Q. I canned spaghetti sauce last week. After canning, I let them cool on the counter overnight. I checked the lids in the morning to make sure they all popped, but did not remove the rings and really check to see if there was a seal. A few days later I finally got around to putting them away. I took off all the rings and on one of the jars, the lid came off, too. Ugh! Can I use this jar, or should I throw it away?

Jennifer, Ohio

A. Please throw this away. The jar clearly did not seal and it's been left unrefrigerated for too long to take chances.

Q. I froze a few loaves of quick bread, and I plan to bake more and freeze them for family gift-giving or to serve guests during the busy holiday season. How long can they be kept frozen and still taste good?

Olivia, Ohio

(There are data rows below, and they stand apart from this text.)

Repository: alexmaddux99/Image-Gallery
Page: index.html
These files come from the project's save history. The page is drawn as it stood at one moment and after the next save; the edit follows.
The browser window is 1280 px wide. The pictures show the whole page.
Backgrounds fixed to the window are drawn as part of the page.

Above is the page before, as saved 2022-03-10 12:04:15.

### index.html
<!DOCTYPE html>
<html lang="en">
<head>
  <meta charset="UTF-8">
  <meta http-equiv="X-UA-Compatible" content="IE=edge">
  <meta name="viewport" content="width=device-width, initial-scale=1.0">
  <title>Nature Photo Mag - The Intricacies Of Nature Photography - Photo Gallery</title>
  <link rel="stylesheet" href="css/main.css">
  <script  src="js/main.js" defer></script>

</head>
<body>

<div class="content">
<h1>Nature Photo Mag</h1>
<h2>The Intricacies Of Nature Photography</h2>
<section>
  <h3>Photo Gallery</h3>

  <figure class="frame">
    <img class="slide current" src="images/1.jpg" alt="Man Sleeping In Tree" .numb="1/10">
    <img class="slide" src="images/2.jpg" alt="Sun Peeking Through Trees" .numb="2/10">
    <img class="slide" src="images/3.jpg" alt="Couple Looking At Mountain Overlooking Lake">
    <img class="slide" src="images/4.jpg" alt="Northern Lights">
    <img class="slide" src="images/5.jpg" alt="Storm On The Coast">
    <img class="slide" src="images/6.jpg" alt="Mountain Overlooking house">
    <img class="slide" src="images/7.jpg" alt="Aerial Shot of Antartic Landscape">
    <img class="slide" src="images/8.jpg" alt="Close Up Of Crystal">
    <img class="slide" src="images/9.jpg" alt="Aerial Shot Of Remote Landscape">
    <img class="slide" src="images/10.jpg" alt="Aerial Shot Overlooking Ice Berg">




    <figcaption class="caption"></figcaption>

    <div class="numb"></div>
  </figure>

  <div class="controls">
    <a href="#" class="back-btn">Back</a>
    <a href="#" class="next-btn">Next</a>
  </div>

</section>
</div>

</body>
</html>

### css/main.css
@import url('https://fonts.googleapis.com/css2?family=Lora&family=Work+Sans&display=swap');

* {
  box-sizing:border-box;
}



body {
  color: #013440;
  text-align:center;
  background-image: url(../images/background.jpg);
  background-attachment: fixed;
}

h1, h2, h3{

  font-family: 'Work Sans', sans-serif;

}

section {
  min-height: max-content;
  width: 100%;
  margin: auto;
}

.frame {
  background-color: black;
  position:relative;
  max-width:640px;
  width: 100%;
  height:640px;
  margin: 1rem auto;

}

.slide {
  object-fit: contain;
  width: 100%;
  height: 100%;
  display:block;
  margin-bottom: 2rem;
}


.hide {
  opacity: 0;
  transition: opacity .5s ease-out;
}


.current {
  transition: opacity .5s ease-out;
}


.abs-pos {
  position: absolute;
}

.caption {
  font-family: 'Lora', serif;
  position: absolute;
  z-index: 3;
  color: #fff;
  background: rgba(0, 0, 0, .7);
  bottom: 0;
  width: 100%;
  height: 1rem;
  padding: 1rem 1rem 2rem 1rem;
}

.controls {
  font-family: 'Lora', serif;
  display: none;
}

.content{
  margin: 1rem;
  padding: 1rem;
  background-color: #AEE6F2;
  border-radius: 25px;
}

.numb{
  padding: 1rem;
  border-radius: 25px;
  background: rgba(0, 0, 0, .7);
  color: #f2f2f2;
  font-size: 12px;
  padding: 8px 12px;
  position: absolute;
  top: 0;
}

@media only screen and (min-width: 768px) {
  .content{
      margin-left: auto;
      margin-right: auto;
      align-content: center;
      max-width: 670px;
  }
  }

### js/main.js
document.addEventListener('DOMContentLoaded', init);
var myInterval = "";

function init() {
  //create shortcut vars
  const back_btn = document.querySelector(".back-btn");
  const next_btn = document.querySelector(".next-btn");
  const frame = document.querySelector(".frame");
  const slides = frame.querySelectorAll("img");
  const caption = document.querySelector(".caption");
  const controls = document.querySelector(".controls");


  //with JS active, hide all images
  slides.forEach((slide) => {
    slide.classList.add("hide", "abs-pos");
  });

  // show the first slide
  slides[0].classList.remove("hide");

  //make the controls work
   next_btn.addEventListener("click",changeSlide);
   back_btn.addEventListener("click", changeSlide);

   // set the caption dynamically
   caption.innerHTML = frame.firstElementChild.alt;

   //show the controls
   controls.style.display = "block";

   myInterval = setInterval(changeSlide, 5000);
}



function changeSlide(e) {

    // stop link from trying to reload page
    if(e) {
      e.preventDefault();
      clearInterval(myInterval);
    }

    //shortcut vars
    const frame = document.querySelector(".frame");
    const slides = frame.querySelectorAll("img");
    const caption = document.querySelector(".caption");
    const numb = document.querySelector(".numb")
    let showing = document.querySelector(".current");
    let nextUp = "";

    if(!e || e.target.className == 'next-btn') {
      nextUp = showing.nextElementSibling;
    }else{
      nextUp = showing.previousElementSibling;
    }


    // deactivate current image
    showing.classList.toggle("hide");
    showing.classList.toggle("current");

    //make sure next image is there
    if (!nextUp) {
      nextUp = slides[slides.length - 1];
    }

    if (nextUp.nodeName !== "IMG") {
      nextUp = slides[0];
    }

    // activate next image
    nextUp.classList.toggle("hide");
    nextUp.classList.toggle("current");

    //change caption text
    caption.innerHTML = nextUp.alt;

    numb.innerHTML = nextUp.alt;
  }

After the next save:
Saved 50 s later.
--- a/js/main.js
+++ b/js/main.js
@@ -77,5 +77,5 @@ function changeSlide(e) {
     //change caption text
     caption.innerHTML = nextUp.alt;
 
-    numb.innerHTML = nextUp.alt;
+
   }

A. I'd eat them within three months of freezing them. It won't be unsafe after that time period, but the taste and texture starts to decline. You might not mind the taste after three months, but for gift-giving or serving to guests, I wouldn't freeze too far ahead. I'd aim for freezing no sooner than September for serving during the holiday season.

Q. I bought a 4-pound marinated pork loin roast from Costco and cut it into fourths before freezing. I want to thaw one of the fourths and serve it with roasted potatoes and carrots, but I don't know how long to cook it. Any guesses?

Valerie, Washington

A. It will take about 19-22 minutes at 350 degrees degrees. You can use a slow cooker, too. Slow cook on high for 4 hours.

Q. What were the first few frugal things you tried?

L.K., Texas

A. I focused a lot on meal planning and cooking. I stopped eating out as often (packing lunches and snacks and having at least a weekly menu for dinners) and cut sugary drinks and a lot of prepared foods from my diet. From there, I started to pay closer attention to my electricity usage and any unnecessary driving. I started to track all of my spending, too.

• Sara Noel is the owner of Frugal Village (www.frugalvillage.com), a website that offers practical, money-saving strategies for everyday living. To send tips, comments or questions, write to sara@frugalvillage.com.)

Share this page
Comments ()
Guidelines: Keep it civil and on topic; no profanity, vulgarity, slurs or personal attacks. People who harass others or joke about tragedies will be blocked. If a comment violates these standards or our terms of service, click the X in the upper right corner of the comment box. To find our more, read our FAQ.